About 1812, the Marling family departed Petersburg for Raleigh, North Carolina. In North Carolina’s capitol city, Marling offered his services as an artist and a teacher. In 1815 he established a Museum and Gallery in the city. In addition to art, Marling’s museum included “natural and artificial curiosities…” as well as a library.

Louisa Marling helped support the family by teaching art at the Raleigh Academy. Newspaper articles about he annual student examinations and exhibitions note that “Pupils of Mrs. Marling, exhibited a variety of landscapes and flowers…” At times her students copied work by her husband. At the semi-annual examination in June 1819, Lavinia Richardson of Georgia copied two paintings, a view “of the State House… and one of a field… in the neighborhood of this city…” The Star and North-Carolina State Gazette declared her copies to be “fine specimens of art, which do equal credit to the genius and industry of the copyist.” Louisa and Jacob also taught independently of the Raleigh Academy. In 1820 she advertised instruction in “Drawing and Painting” assisted by “Mr. Marling (who) will in the future assist her in the tuition of her pupils.”

A number of works attributed to Marling are known. The vast majority are portraits Raleigh citizens and state officials and . His two best-known works are his painting of “The May Queen” in the collection of the Chrysler Museum of Art (CMA 80.181.20) and his painting of the State House in Raleigh, in the collection of the State Archives of North Carolina (NCSA T-72.4.22).

Jacob Marling died in 1833. The Raleigh Register wrote, “DIED: In this city on the 18th instant, after a long and painful illness, Mr. Jacob Marling, whose fine taste and skill as a portrait and landscape painter are extensively known, aged about 60 years, leaving a widow and numerous friends to lament his loss.”

REFERENCES: Davida Deutsch, “The Crowning of Flora: Mr Marling and Ladies Identified”, The Luminary (Summer 1988).

J. Christian Kolbe and Lyndon H. Hart III, “The Virginia Career of Jacob Marling”, The MESDA Journal, (Summer 1996).

Jacob Marling: Early North Carolina Artist (Raleigh, North Carolina: North Carolina Museum of Art, 1964).

Kim Tolley, “A Chartered School in a Free Market: Th Case of the Raleigh Academy, 1801-1828”, Teachers College Record (January 2005).

Kim Tolley, Heading South to Teach: The World of Susan Nye Hutchison (Chapel Hill: UNC Press, 2015).

History:
The painting remained with the artist and his estate until at least 1838. In 1838 a painting titled “Queen of May” was sold at his estate sale to John G. Marshall.
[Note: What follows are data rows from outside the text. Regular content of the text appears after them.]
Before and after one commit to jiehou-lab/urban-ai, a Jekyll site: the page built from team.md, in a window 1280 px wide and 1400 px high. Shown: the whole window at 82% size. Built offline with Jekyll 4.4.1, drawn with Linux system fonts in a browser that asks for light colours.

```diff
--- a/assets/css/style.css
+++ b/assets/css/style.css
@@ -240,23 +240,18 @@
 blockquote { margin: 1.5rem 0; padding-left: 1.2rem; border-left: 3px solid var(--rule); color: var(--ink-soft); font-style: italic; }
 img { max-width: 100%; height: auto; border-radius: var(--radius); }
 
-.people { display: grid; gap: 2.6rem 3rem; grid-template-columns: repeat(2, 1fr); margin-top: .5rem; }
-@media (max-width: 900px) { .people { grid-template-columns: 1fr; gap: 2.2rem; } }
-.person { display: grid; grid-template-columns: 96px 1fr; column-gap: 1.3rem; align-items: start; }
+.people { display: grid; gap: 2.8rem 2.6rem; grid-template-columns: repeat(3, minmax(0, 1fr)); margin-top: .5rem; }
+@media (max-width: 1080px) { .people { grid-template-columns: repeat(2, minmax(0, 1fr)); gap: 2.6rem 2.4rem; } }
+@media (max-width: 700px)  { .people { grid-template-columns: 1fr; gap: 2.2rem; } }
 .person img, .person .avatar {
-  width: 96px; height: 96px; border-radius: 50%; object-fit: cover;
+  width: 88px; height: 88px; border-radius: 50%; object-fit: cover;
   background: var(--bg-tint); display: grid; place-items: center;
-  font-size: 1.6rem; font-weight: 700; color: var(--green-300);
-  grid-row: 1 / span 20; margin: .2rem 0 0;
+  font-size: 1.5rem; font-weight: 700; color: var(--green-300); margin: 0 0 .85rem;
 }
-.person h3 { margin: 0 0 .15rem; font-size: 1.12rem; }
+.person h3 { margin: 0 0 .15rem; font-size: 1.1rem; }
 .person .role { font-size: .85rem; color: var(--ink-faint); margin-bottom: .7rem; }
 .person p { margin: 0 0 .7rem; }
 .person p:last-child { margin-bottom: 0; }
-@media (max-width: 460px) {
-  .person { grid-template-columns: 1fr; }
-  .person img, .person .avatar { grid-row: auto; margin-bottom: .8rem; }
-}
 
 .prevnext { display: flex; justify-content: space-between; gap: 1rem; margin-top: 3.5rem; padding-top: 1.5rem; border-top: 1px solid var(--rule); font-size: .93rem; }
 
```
He paid $20.25 for it, nearly four-times as much as any other painting in the sale. Marshall purchased a total of five paintings at the sale, including a portrait of the Academy’s long-time leader Reverend William McPheeters. John G. Marshall was an alumni and his father was an early Trustee of the Academy. McPheeter’s preached the sermon at Marshall’s father’s funeral. Marshall was a grocer who also operated “Eating Rooms… (offering) relishes and refreshments of every description.” Perhaps these paintings hung in this establishment. A 1911 article about Jacob Marling included a reference to a painting of “The May Queen” that was in the possession of his wife, Louisa (Simmons) Marling, at the time of her death in 1865. Assuming that there was only one painting by that title, perhaps she acquired it from John G. Marshall after his death. Following Louisa’s death, the painting may have passed to her family, many of whom resided in the vicinity of Petersburg, Virginia. In 1943 the painting left a Petersburg-area collection and was offered by the Harry Shaw Newman Gallery of New York. At that time it was mistakenly identified as “A Young Ladies Seminary in Virginia.” It was acquired by Edgar William and Bernice Chrysler Garbisch in 1948. They gave the painting to the Chrysler Museum in Norfolk, Virginia, in 1980.
Credit Line:
Loan courtesy of the Chrysler Museum of Art, Gift of Edgar William and Bernice Chrysler Garbisch